◆ **WHAT YOU WILL DO**
Scan the entries and copy each line where the word "GymEnvironment" is present.

Edit tracking data
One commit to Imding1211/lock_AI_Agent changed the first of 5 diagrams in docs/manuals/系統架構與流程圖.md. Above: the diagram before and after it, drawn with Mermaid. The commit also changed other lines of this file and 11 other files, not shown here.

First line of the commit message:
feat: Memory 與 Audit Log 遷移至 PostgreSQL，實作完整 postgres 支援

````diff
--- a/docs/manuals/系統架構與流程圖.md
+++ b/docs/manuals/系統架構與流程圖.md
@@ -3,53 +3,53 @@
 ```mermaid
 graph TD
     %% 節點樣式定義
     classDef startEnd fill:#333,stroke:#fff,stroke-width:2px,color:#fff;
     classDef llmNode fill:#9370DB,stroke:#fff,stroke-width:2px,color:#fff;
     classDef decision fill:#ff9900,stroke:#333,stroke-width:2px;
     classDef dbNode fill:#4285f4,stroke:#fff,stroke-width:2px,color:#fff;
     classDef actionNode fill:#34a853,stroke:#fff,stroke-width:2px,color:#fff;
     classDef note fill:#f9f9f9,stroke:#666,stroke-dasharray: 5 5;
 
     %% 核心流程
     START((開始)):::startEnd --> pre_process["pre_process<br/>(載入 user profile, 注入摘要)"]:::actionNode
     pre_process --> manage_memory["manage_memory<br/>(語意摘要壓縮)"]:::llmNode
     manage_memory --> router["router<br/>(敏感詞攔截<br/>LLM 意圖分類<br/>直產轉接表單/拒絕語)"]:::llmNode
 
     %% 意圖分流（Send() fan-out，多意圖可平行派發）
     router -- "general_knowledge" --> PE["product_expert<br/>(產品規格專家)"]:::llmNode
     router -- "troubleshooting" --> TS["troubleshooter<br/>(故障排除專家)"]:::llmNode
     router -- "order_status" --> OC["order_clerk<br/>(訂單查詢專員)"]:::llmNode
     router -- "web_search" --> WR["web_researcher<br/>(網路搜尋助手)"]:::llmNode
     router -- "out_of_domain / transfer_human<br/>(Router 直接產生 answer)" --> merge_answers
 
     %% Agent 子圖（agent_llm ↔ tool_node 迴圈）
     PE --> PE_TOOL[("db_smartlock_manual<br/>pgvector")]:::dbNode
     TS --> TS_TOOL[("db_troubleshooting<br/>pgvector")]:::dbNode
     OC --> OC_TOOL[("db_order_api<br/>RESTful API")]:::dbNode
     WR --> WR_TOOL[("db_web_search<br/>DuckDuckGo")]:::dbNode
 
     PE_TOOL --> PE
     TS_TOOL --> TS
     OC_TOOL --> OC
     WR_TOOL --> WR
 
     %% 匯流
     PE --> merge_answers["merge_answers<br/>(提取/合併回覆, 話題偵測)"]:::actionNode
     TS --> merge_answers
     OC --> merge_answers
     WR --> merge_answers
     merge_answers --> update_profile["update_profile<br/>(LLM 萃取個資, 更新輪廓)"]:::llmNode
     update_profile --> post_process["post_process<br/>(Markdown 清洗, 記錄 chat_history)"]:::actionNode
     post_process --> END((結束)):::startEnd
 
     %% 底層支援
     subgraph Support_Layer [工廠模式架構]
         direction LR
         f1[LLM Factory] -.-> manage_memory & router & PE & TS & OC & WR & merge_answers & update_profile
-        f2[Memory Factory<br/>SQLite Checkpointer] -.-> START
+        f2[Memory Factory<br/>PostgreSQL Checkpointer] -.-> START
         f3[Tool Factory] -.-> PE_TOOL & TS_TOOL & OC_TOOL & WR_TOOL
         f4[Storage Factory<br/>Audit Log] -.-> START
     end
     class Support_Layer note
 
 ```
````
* * *
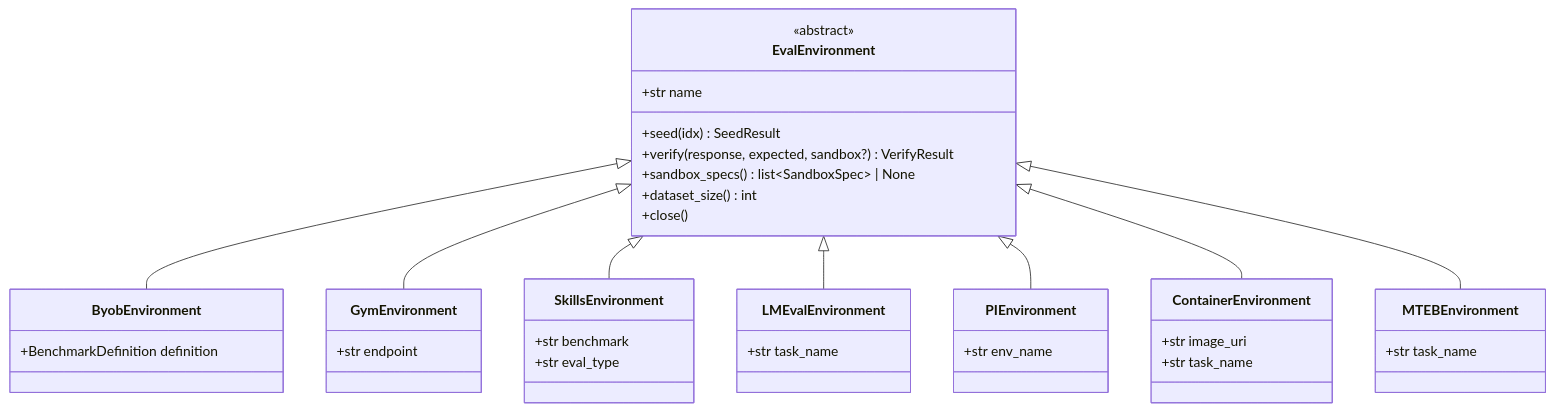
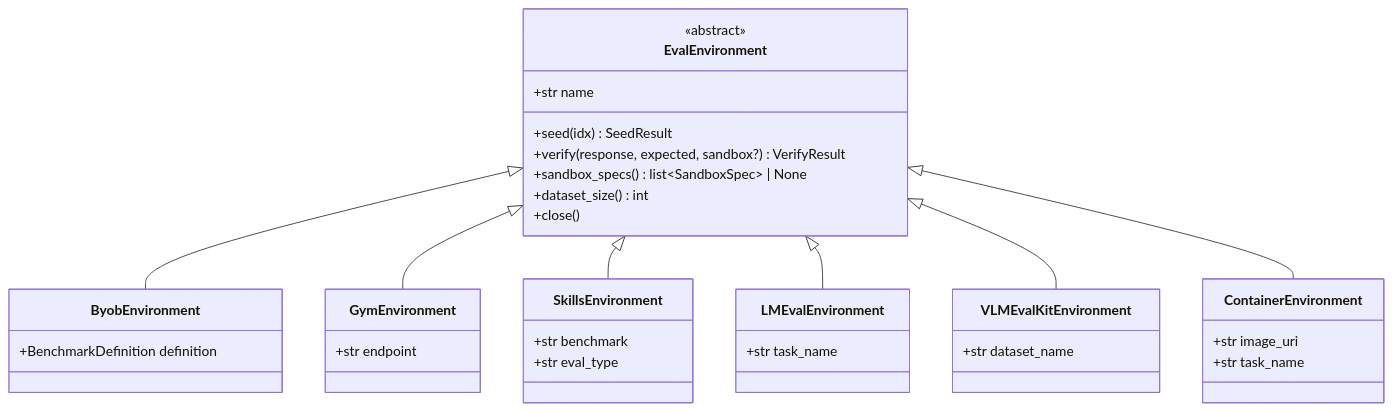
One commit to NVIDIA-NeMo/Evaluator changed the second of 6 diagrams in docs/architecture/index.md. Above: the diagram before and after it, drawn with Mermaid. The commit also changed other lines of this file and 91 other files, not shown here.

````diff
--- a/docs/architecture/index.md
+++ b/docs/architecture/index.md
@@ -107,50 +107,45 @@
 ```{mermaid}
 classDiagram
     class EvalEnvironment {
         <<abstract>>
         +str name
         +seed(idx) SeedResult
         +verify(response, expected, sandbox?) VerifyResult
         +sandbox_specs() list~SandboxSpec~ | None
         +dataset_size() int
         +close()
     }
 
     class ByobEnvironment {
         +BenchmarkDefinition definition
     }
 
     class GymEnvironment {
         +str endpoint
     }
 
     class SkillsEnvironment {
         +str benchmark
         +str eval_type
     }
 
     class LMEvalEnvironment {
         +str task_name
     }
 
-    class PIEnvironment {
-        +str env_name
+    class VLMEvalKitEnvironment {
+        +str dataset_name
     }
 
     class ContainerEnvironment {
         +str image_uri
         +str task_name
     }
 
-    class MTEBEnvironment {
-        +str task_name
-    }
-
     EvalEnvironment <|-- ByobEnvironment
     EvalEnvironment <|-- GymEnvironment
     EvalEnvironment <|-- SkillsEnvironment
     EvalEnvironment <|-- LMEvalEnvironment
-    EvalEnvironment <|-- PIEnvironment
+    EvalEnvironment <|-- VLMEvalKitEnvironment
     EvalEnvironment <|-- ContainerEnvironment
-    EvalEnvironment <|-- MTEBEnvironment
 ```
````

◆ **RESULT**
     class GymEnvironment {
     EvalEnvironment <|-- GymEnvironment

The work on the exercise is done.